It has sponsored “shooting days” for federal politicians and donated tens of thousands of dollars to firearms-friendly political parties.
SIFA spokeswoman Laura Patterson told the ABC’s Four Corners program that the organisation would consider getting involved in future elections, after doing so in Queensland last year.
“If the circumstances came up in any jurisdiction in this country where we felt that a communications campaign in parallel with a political election cycle was appropriate, then we would make that decision on any given day, given the circumstances,” she said.
“We’re looking to enter a new era of engagement. We want it to be open. We want people to understand who we are and why we’re doing what we’re doing.
“We want governments to be held accountable for the decisions they make.”
On Saturday SIFA backed a fresh campaign ahead of the November 24 Victorian state election.
The “Not Happy Dan” campaign urges voters to “put Labor last”.
In a media release SIFA said the decision was based on research it had commissioned into issues such as access to public lands, crime, energy costs, skills and jobs shortages.

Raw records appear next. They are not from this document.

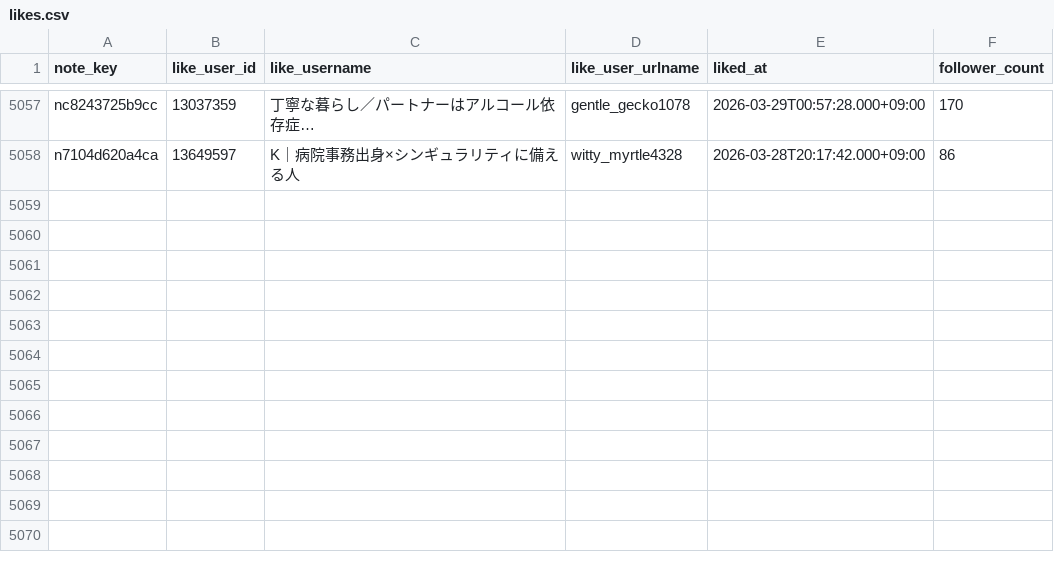
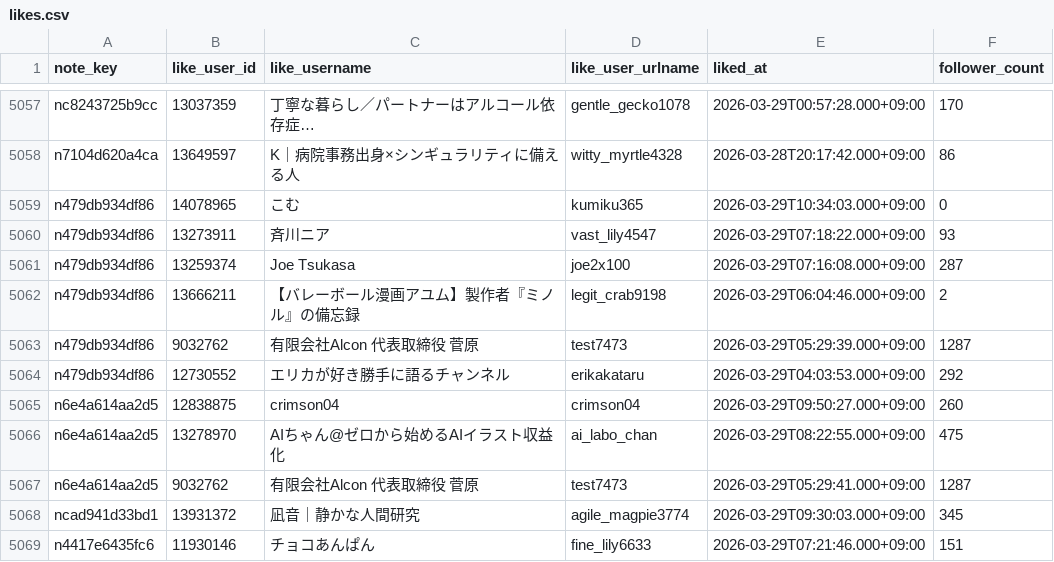
Before and after one commit to hasyamo/note-fan-board, a CSV file: data/crisp_chimp0823/likes.csv, drawn as a sheet; only a part is shown, gaps mark what is left out.

```diff
--- a/data/crisp_chimp0823/likes.csv
+++ b/data/crisp_chimp0823/likes.csv
@@ -5058 +5058,12 @@ nc8243725b9cc,13037359,丁寧な暮らし／パートナーはアルコール依
 n7104d620a4ca,13649597,K｜病院事務出身×シンギュラリティに備える人,witty_myrtle4328,2026-03-28T20:17:42.000+09:00,86
+n479db934df86,14078965,こむ,kumiku365,2026-03-29T10:34:03.000+09:00,0
+n479db934df86,13273911,斉川ニア,vast_lily4547,2026-03-29T07:18:22.000+09:00,93
+n479db934df86,13259374,Joe Tsukasa,joe2x100,2026-03-29T07:16:08.000+09:00,287
+n479db934df86,13666211,【バレーボール漫画アユム】製作者『ミノル』の備忘録,legit_crab9198,2026-03-29T06:04:46.000+09:00,2
+n479db934df86,9032762,有限会社Alcon 代表取締役　菅原,test7473,2026-03-29T05:29:39.000+09:00,1287
+n479db934df86,12730552,エリカが好き勝手に語るチャンネル,erikakataru,2026-03-29T04:03:53.000+09:00,292
+n6e4a614aa2d5,12838875,crimson04,crimson04,2026-03-29T09:50:27.000+09:00,260
+n6e4a614aa2d5,13278970,AIちゃん@ゼロから始めるAIイラスト収益化,ai_labo_chan,2026-03-29T08:22:55.000+09:00,475
+n6e4a614aa2d5,9032762,有限会社Alcon 代表取締役　菅原,test7473,2026-03-29T05:29:41.000+09:00,1287
+ncad941d33bd1,13931372,凪音｜静かな人間研究,agile_magpie3774,2026-03-29T09:30:03.000+09:00,345
+n4417e6435fc6,11930146,チョコあんぱん,fine_lily6633,2026-03-29T07:21:46.000+09:00,151
```
Also changed, not shown: data/crisp_chimp0823/articles.csv, data/hasyamo/articles.csv, 17 other files.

SIFA behind Queensland ‘Flick em’ campaign
SIFA contributed $220,000 to a $555,460 political campaign called “Flick em” during last year’s Queensland election aimed at forcing a hung parliament by urging voters to place the major parties last.
Among the likely beneficiaries of the campaign were One Nation and Katter’s Australian Party, whose federal leader, Bob Katter, is the father-in-law of Nioa’s owner, Robert Nioa.
Ms Patterson said it was aiming for “a good quality crossbench, and we were aiming for a government which couldn’t be formed by majority.”
One of SIFA’s goals was to push for discussions about the re-categorisation of some firearms, including the controversial Adler lever action shotgun the Queensland Government had recently made harder to acquire.
Mr Nioa’s company imports the Adler shotgun into Australia for sale.
SIFA was also part of a firearms consultative committee convened by the Tasmanian Liberal government before the state election in March to come up with a new gun policy.
When the policy was leaked on election eve it caused outrage.
It proposed laws to give better access to high-powered guns to sporting shooters, to double the firearm licence period to 10 years, and allow some shooters access to silencers.
Gun control groups accused the Tasmanian Government of breaching the National Firearms Agreement struck between states and territories after the 1996 Port Arthur massacre.
The outcry forced the Government to dump the policy after the election.
Former deputy prime minister Tim Fischer, who as part of the Howard government was an architect of the 1996 firearms agreement, told Four Corners he was concerned about gun industry lobbying.
“There is a muscling up by those making money out of a trade of guns into this country, and we need to watch that very closely lest it lead Australia and the state and territory parliaments, legislatures, and at the federal level, down the wrong path,” Mr Fischer said.
Big Guns: Four Corners
Watch Big Guns on Four Corners tonight at 8.30pm on ABC TV and ABC iview.